__Work instruction__. Write out all the data verbatim. Skip images.
━━━━━━━━
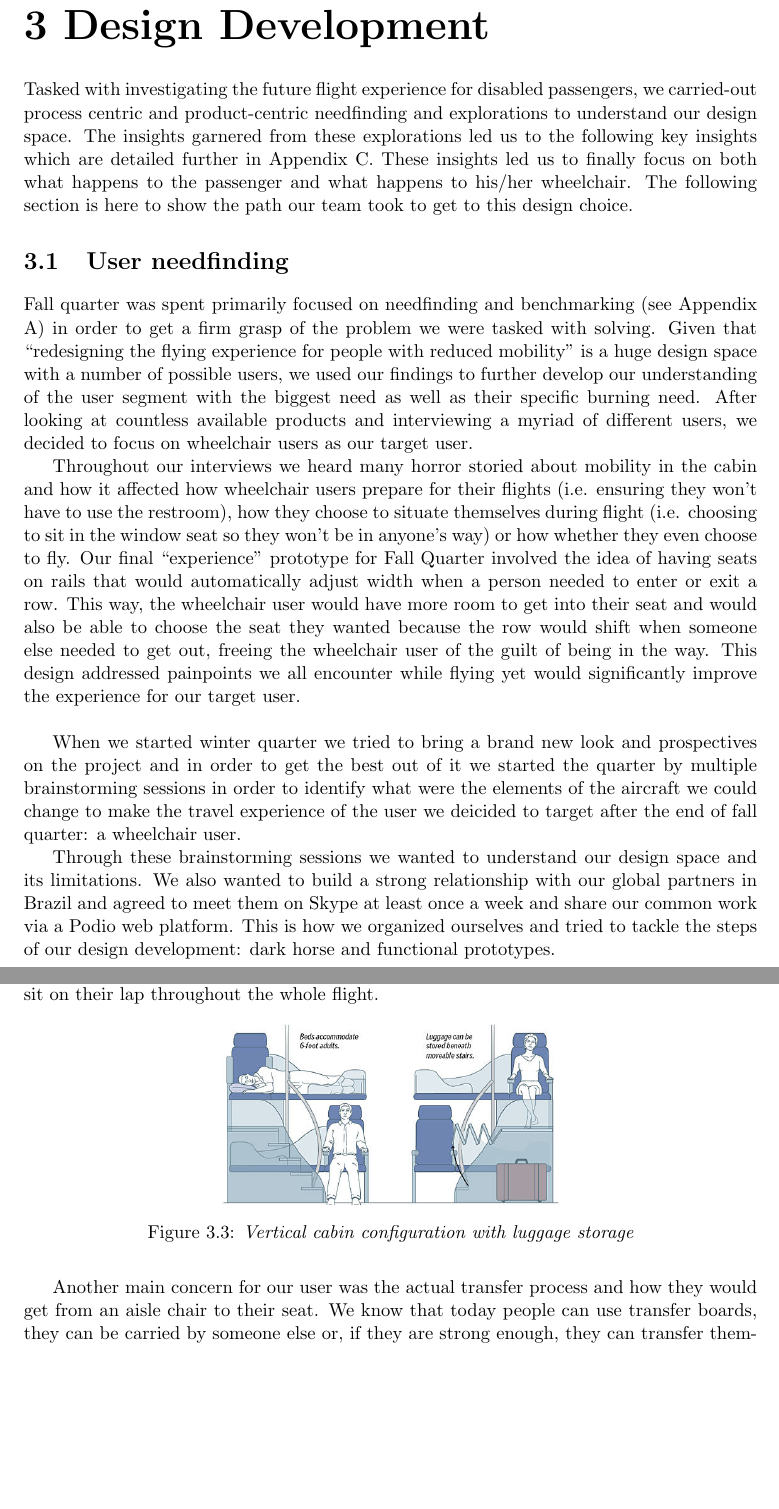
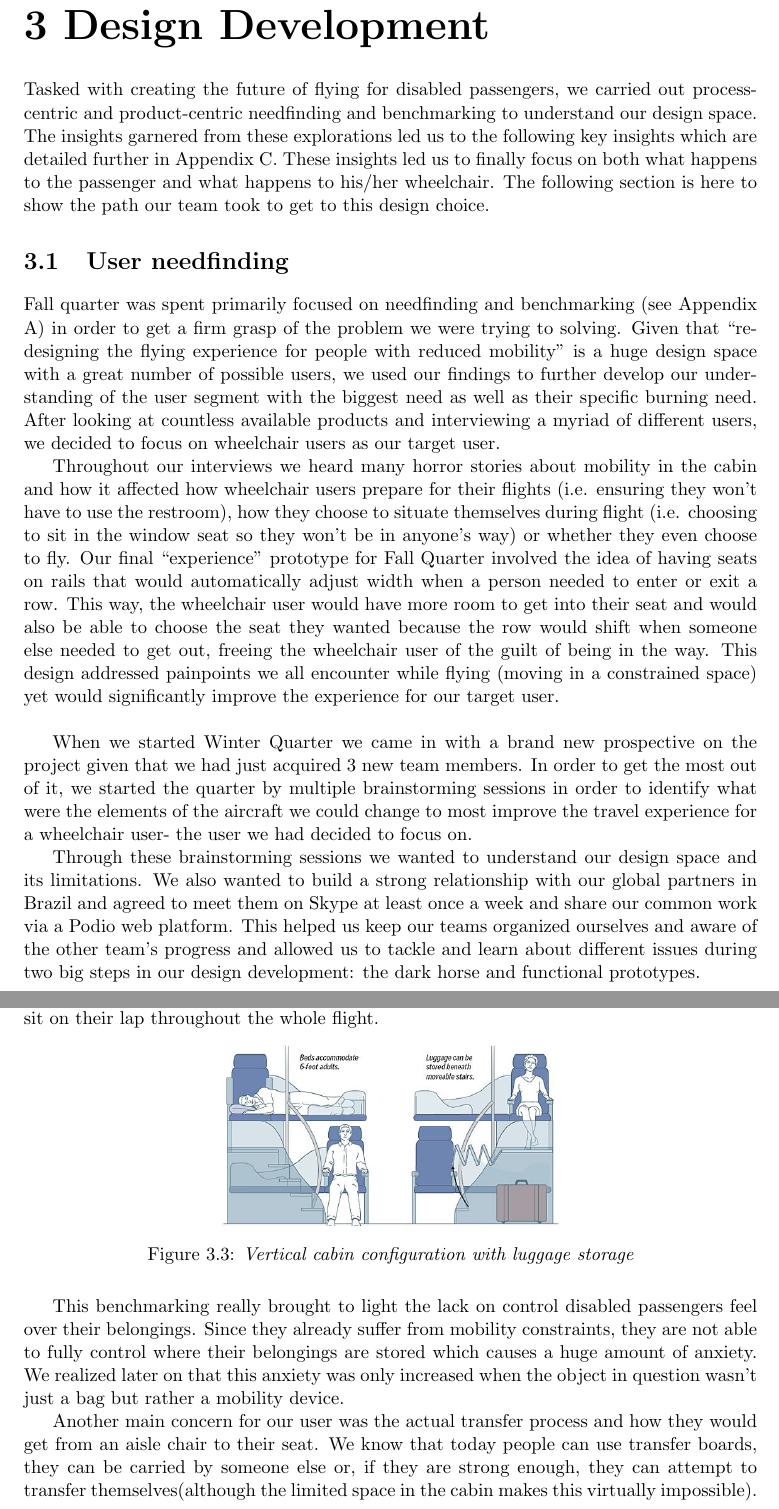
Before and after one commit to NewME310/FinalPaper, a LaTeX thesis (me310report.tex, which reads Design_Development.tex): two parts of pages 19 and 21 of 118, joined at a grey line, cut so that both start at the same text, the shorter picture padded with empty space. Compiled offline with pdfLaTeX.

Commit message:
design development- stopped at description of pro

```diff
--- a/Design_Development.tex
+++ b/Design_Development.tex
@@ -1,16 +1,16 @@
 % Design Development
 \chapter{Design Development}
 
-Tasked with investigating the future flight experience for disabled passengers, we carried-out process centric and product-centric needfinding and explorations to understand our design space. The insights garnered from these explorations led us to the following key insights which are detailed further in Appendix C.  These insights led us to finally focus on both what happens to the passenger and what happens to his/her wheelchair. The following section is here to show the path our team took to get to this design choice.
+Tasked with creating the future of flying for disabled passengers, we carried out process-centric and product-centric needfinding and benchmarking to understand our design space. The insights garnered from these explorations led us to the following key insights which are detailed further in Appendix C.  These insights led us to finally focus on both what happens to the passenger and what happens to his/her wheelchair. The following section is here to show the path our team took to get to this design choice.
 
 \section{User needfinding}
-Fall quarter was spent primarily focused on needfinding and benchmarking (see Appendix A) in order to get a firm grasp of the problem we were tasked with solving. Given that ``redesigning the flying experience for people with reduced mobility" is a huge design space with a number of possible users, we used our findings to further develop our understanding of the user segment with the biggest need as well as their specific burning need. After looking at countless available products and interviewing a myriad of different users, we decided to focus on wheelchair users as our target user.
+Fall quarter was spent primarily focused on needfinding and benchmarking (see Appendix A) in order to get a firm grasp of the problem we were trying to solving. Given that ``redesigning the flying experience for people with reduced mobility" is a huge design space with a great number of possible users, we used our findings to further develop our understanding of the user segment with the biggest need as well as their specific burning need. After looking at countless available products and interviewing a myriad of different users, we decided to focus on wheelchair users as our target user.
 
-Throughout our interviews we heard many horror storied about mobility in the cabin and how it affected how wheelchair users prepare for their flights (i.e. ensuring they won't have to use the restroom), how they choose to situate themselves during flight (i.e. choosing to sit in the window seat so they won't be in anyone's way) or how whether they even choose to fly. Our final ``experience" prototype for Fall Quarter involved the idea of having seats on rails that would automatically adjust width when a person needed to enter or exit a row. This way, the wheelchair user would have more room to get into their seat and would also be able to choose the seat they wanted because the row would shift when someone else needed to get out, freeing the wheelchair user of the guilt of being in the way. This design addressed painpoints we all encounter while flying yet would significantly improve the experience for our target user. \\
+Throughout our interviews we heard many horror stories about mobility in the cabin and how it affected how wheelchair users prepare for their flights (i.e. ensuring they won't have to use the restroom), how they choose to situate themselves during flight (i.e. choosing to sit in the window seat so they won't be in anyone's way) or whether they even choose to fly. Our final ``experience" prototype for Fall Quarter involved the idea of having seats on rails that would automatically adjust width when a person needed to enter or exit a row. This way, the wheelchair user would have more room to get into their seat and would also be able to choose the seat they wanted because the row would shift when someone else needed to get out, freeing the wheelchair user of the guilt of being in the way. This design addressed painpoints we all encounter while flying (moving in a constrained space) yet would significantly improve the experience for our target user. \\
 
-When we started winter quarter we tried to bring a brand new look and prospectives on the project and in order to get the best out of it we started the quarter by multiple brainstorming sessions in order to identify what were the elements of the aircraft we could change to make the travel experience of the user we deicided to target after the end of fall quarter: a wheelchair user.
+When we started Winter Quarter we came in with a brand new prospective on the project given that we had just acquired 3 new team members. In order to get the most out of it, we started the quarter by multiple brainstorming sessions in order to identify what were the elements of the aircraft we could change to most improve the travel experience for a wheelchair user- the user we had decided to focus on.
 
-Through these brainstorming sessions we wanted to understand our design space and its limitations. We also wanted to build a strong relationship with our global partners in Brazil and agreed to meet them on Skype at least once a week and share our common work via a Podio web platform. This is how we organized ourselves and tried to tackle the steps of our design development: dark horse and functional prototypes.
+Through these brainstorming sessions we wanted to understand our design space and its limitations. We also wanted to build a strong relationship with our global partners in Brazil and agreed to meet them on Skype at least once a week and share our common work via a Podio web platform. This helped us keep our teams organized ourselves and aware of the other team's progress and allowed us to tackle and learn about different issues during two big steps in our design development: the dark horse and functional prototypes.
 
 \section{Dark horse}
 
@@ -46,8 +46,10 @@ Another design solution we explored was actually having two seats on top of each
   \label{fig:vertical_with_luggage.jpg}
 \end{figure}
 
+This benchmarking really brought to light the lack on control disabled passengers feel over their belongings. Since they already suffer from mobility constraints, they are not able to fully control where their belongings are stored which causes a huge amount of anxiety. We realized later on that this anxiety was only increased when the object in question wasn't just a bag but rather a mobility device.
 
-Another main concern for our user was the actual transfer process and how they would get from an aisle chair to their seat. We know that today people can use transfer boards, they can be carried by someone else or, if they are strong enough, they can transfer themselves. We found that there are some products on the market that could make the transfer experience better, such as the “harness” shown in Figure \ref{fig:harness.jpg} or the walker in Figure \ref{fig:walker.jpg}. We believed that the walker would be an interesting solution if we were able to add mechanisms  that would lower the bar supporting the person’s weight to get it closer to the seat and that would swing the blue supports open such that the person would come in contact with the chair. Eventually, we actually decided to widen the airplane aisle and get rid of the transfer all together.
+
+Another main concern for our user was the actual transfer process and how they would get from an aisle chair to their seat. We know that today people can use transfer boards, they can be carried by someone else or, if they are strong enough, they can attempt to transfer themselves(although the limited space in the cabin makes this virtually  impossible). We found that there are some products on the market utilized in analogous situations that could make the transfer experience better, such as the “harness” shown in Figure \ref{fig:harness.jpg} or the walker in Figure \ref{fig:walker.jpg}. We believed that the walker would be an interesting solution if we were able to add mechanisms that would lower the bar supporting the person’s weight to get it closer to the seat and that would swing the blue supports open such that the person would come in contact with the chair. In the end, we decided to opt for a more futuristic vision and decided to widen the airplane aisle and get rid of the transfer all together.
 
 \begin{figure}[h]
   \centering
```
Also changed, not shown: Design_Development.tex (6 more changed lines).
━━━━━━━━
__Expected answer__.
Before and after one commit to NewME310/FinalPaper, a LaTeX thesis (me310report.tex, which reads Design_Development.tex): two parts of pages 19 and 21 of 118, joined at a grey line, cut so that both start at the same text, the shorter picture padded with empty space. Compiled offline with pdfLaTeX.

Commit message:
design development- stopped at description of pro

```diff
--- a/Design_Development.tex
+++ b/Design_Development.tex
@@ -1,16 +1,16 @@
 % Design Development
 \chapter{Design Development}
 
-Tasked with investigating the future flight experience for disabled passengers, we carried-out process centric and product-centric needfinding and explorations to understand our design space. The insights garnered from these explorations led us to the following key insights which are detailed further in Appendix C.  These insights led us to finally focus on both what happens to the passenger and what happens to his/her wheelchair. The following section is here to show the path our team took to get to this design choice.
+Tasked with creating the future of flying for disabled passengers, we carried out process-centric and product-centric needfinding and benchmarking to understand our design space. The insights garnered from these explorations led us to the following key insights which are detailed further in Appendix C.  These insights led us to finally focus on both what happens to the passenger and what happens to his/her wheelchair. The following section is here to show the path our team took to get to this design choice.
 
 \section{User needfinding}
-Fall quarter was spent primarily focused on needfinding and benchmarking (see Appendix A) in order to get a firm grasp of the problem we were tasked with solving. Given that ``redesigning the flying experience for people with reduced mobility" is a huge design space with a number of possible users, we used our findings to further develop our understanding of the user segment with the biggest need as well as their specific burning need. After looking at countless available products and interviewing a myriad of different users, we decided to focus on wheelchair users as our target user.
+Fall quarter was spent primarily focused on needfinding and benchmarking (see Appendix A) in order to get a firm grasp of the problem we were trying to solving. Given that ``redesigning the flying experience for people with reduced mobility" is a huge design space with a great number of possible users, we used our findings to further develop our understanding of the user segment with the biggest need as well as their specific burning need. After looking at countless available products and interviewing a myriad of different users, we decided to focus on wheelchair users as our target user.
 
-Throughout our interviews we heard many horror storied about mobility in the cabin and how it affected how wheelchair users prepare for their flights (i.e. ensuring they won't have to use the restroom), how they choose to situate themselves during flight (i.e. choosing to sit in the window seat so they won't be in anyone's way) or how whether they even choose to fly. Our final ``experience" prototype for Fall Quarter involved the idea of having seats on rails that would automatically adjust width when a person needed to enter or exit a row. This way, the wheelchair user would have more room to get into their seat and would also be able to choose the seat they wanted because the row would shift when someone else needed to get out, freeing the wheelchair user of the guilt of being in the way. This design addressed painpoints we all encounter while flying yet would significantly improve the experience for our target user. \\
+Throughout our interviews we heard many horror stories about mobility in the cabin and how it affected how wheelchair users prepare for their flights (i.e. ensuring they won't have to use the restroom), how they choose to situate themselves during flight (i.e. choosing to sit in the window seat so they won't be in anyone's way) or whether they even choose to fly. Our final ``experience" prototype for Fall Quarter involved the idea of having seats on rails that would automatically adjust width when a person needed to enter or exit a row. This way, the wheelchair user would have more room to get into their seat and would also be able to choose the seat they wanted because the row would shift when someone else needed to get out, freeing the wheelchair user of the guilt of being in the way. This design addressed painpoints we all encounter while flying (moving in a constrained space) yet would significantly improve the experience for our target user. \\
 
-When we started winter quarter we tried to bring a brand new look and prospectives on the project and in order to get the best out of it we started the quarter by multiple brainstorming sessions in order to identify what were the elements of the aircraft we could change to make the travel experience of the user we deicided to target after the end of fall quarter: a wheelchair user.
+When we started Winter Quarter we came in with a brand new prospective on the project given that we had just acquired 3 new team members. In order to get the most out of it, we started the quarter by multiple brainstorming sessions in order to identify what were the elements of the aircraft we could change to most improve the travel experience for a wheelchair user- the user we had decided to focus on.
 
-Through these brainstorming sessions we wanted to understand our design space and its limitations. We also wanted to build a strong relationship with our global partners in Brazil and agreed to meet them on Skype at least once a week and share our common work via a Podio web platform. This is how we organized ourselves and tried to tackle the steps of our design development: dark horse and functional prototypes.
+Through these brainstorming sessions we wanted to understand our design space and its limitations. We also wanted to build a strong relationship with our global partners in Brazil and agreed to meet them on Skype at least once a week and share our common work via a Podio web platform. This helped us keep our teams organized ourselves and aware of the other team's progress and allowed us to tackle and learn about different issues during two big steps in our design development: the dark horse and functional prototypes.
 
 \section{Dark horse}
 
@@ -46,8 +46,10 @@ Another design solution we explored was actually having two seats on top of each
   \label{fig:vertical_with_luggage.jpg}
 \end{figure}
 
+This benchmarking really brought to light the lack on control disabled passengers feel over their belongings. Since they already suffer from mobility constraints, they are not able to fully control where their belongings are stored which causes a huge amount of anxiety. We realized later on that this anxiety was only increased when the object in question wasn't just a bag but rather a mobility device.
 
-Another main concern for our user was the actual transfer process and how they would get from an aisle chair to their seat. We know that today people can use transfer boards, they can be carried by someone else or, if they are strong enough, they can transfer themselves. We found that there are some products on the market that could make the transfer experience better, such as the “harness” shown in Figure \ref{fig:harness.jpg} or the walker in Figure \ref{fig:walker.jpg}. We believed that the walker would be an interesting solution if we were able to add mechanisms  that would lower the bar supporting the person’s weight to get it closer to the seat and that would swing the blue supports open such that the person would come in contact with the chair. Eventually, we actually decided to widen the airplane aisle and get rid of the transfer all together.
+
+Another main concern for our user was the actual transfer process and how they would get from an aisle chair to their seat. We know that today people can use transfer boards, they can be carried by someone else or, if they are strong enough, they can attempt to transfer themselves(although the limited space in the cabin makes this virtually  impossible). We found that there are some products on the market utilized in analogous situations that could make the transfer experience better, such as the “harness” shown in Figure \ref{fig:harness.jpg} or the walker in Figure \ref{fig:walker.jpg}. We believed that the walker would be an interesting solution if we were able to add mechanisms that would lower the bar supporting the person’s weight to get it closer to the seat and that would swing the blue supports open such that the person would come in contact with the chair. In the end, we decided to opt for a more futuristic vision and decided to widen the airplane aisle and get rid of the transfer all together.
 
 \begin{figure}[h]
   \centering
```
Also changed, not shown: Design_Development.tex (6 more changed lines).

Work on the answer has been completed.